<<<<
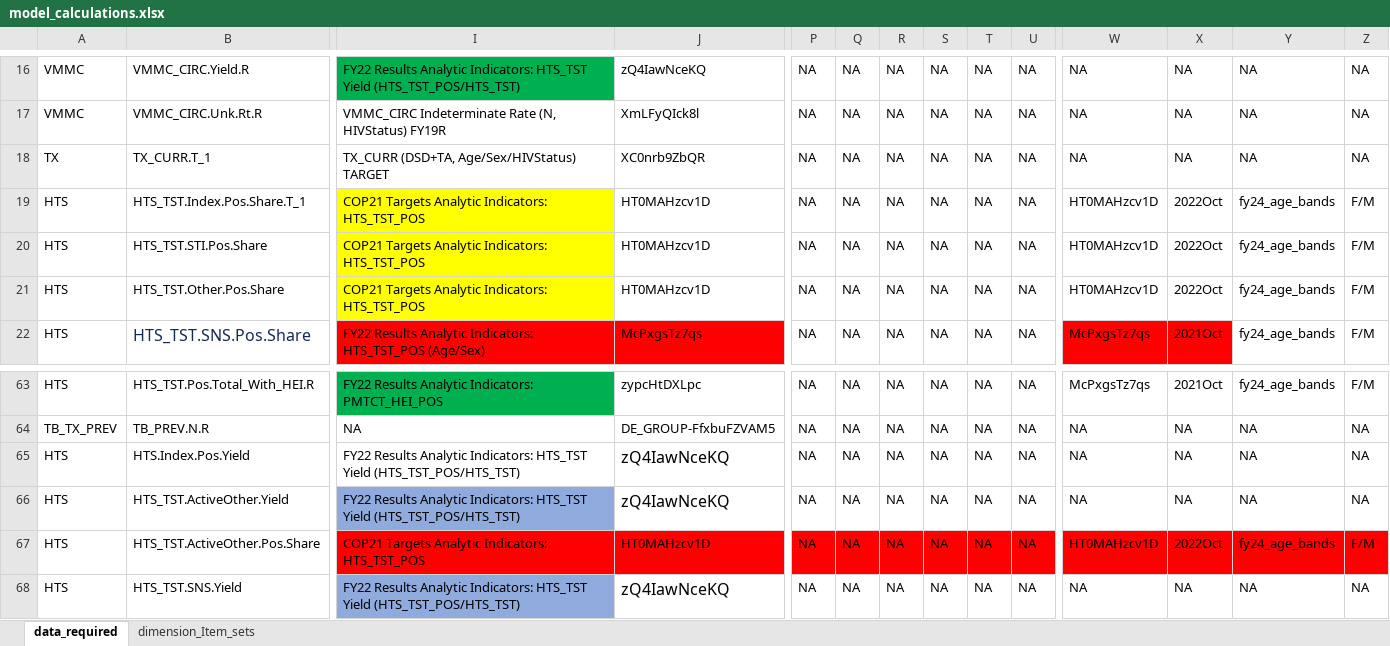
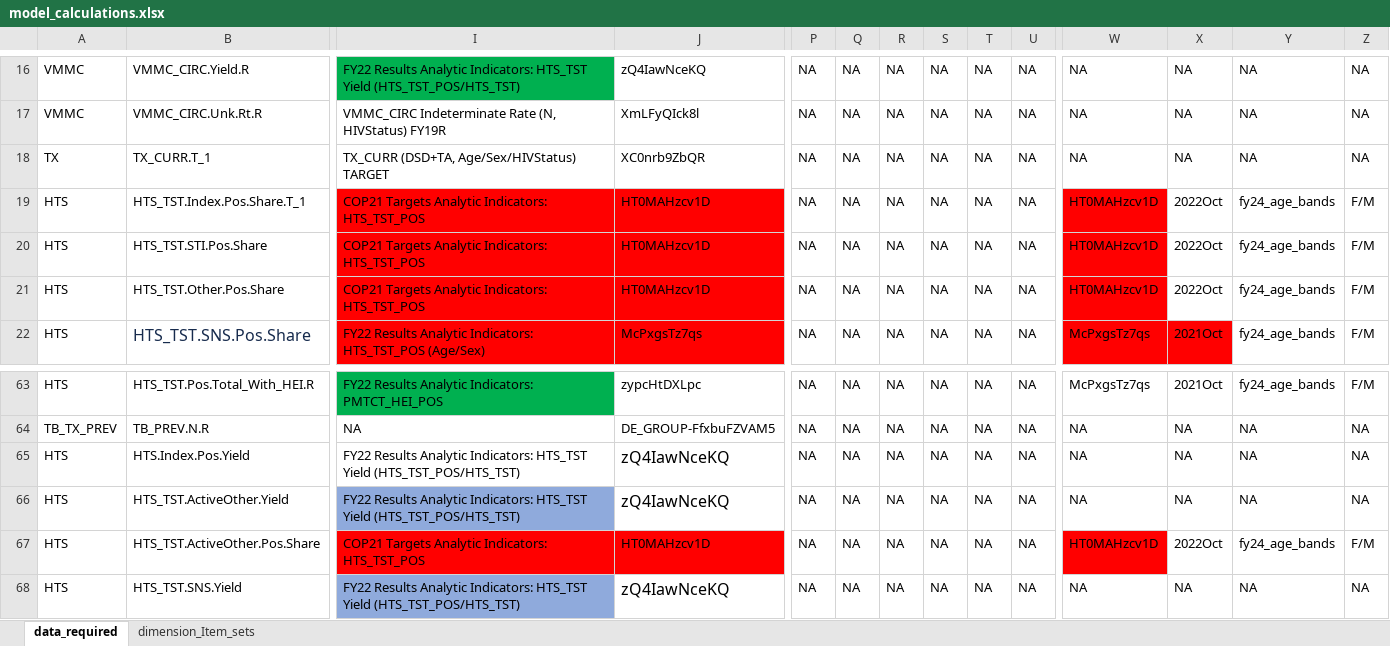
Before and after one commit to pepfar-datim/data-pack-commons, an Excel workbook: data-raw/model_calculations/model_calculations.xlsx, sheet data_required, drawn as a sheet; only a part is shown, gaps mark what is left out; values as stored, in another font and other column widths than the file's, no borders; the diff covers the shown part only; the diff names each change by its address in the sheet, - before the commit and + after, or states it on an @@ line.

Commit message:
modify highlighting to indicate known issues

```diff
--- a/data-raw/model_calculations/model_calculations.xlsx (sheet data_required)
+++ b/data-raw/model_calculations/model_calculations.xlsx (sheet data_required)
-I19:I21 fill: #FFFF00
+I19:I21 fill: #FF0000
-J19:J21 fill: none
+J19:J21 fill: #FF0000
-W19:W21 fill: none
+W19:W21 fill: #FF0000
-P67:U67 fill: #FF0000
+P67:U67 fill: none
-X67:Z67 fill: #FF0000
+X67:Z67 fill: none
```
Also changed, not shown: cell formats elsewhere in this sheet.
>>>>
Work to complete -> Repeat the material exactly. Any picture in it should be dropped.

Response to the exercise ->
Before and after one commit to pepfar-datim/data-pack-commons, an Excel workbook: data-raw/model_calculations/model_calculations.xlsx, sheet data_required, drawn as a sheet; only a part is shown, gaps mark what is left out; values as stored, in another font and other column widths than the file's, no borders; the diff covers the shown part only; the diff names each change by its address in the sheet, - before the commit and + after, or states it on an @@ line.

Commit message:
modify highlighting to indicate known issues

```diff
--- a/data-raw/model_calculations/model_calculations.xlsx (sheet data_required)
+++ b/data-raw/model_calculations/model_calculations.xlsx (sheet data_required)
-I19:I21 fill: #FFFF00
+I19:I21 fill: #FF0000
-J19:J21 fill: none
+J19:J21 fill: #FF0000
-W19:W21 fill: none
+W19:W21 fill: #FF0000
-P67:U67 fill: #FF0000
+P67:U67 fill: none
-X67:Z67 fill: #FF0000
+X67:Z67 fill: none
```
Also changed, not shown: cell formats elsewhere in this sheet.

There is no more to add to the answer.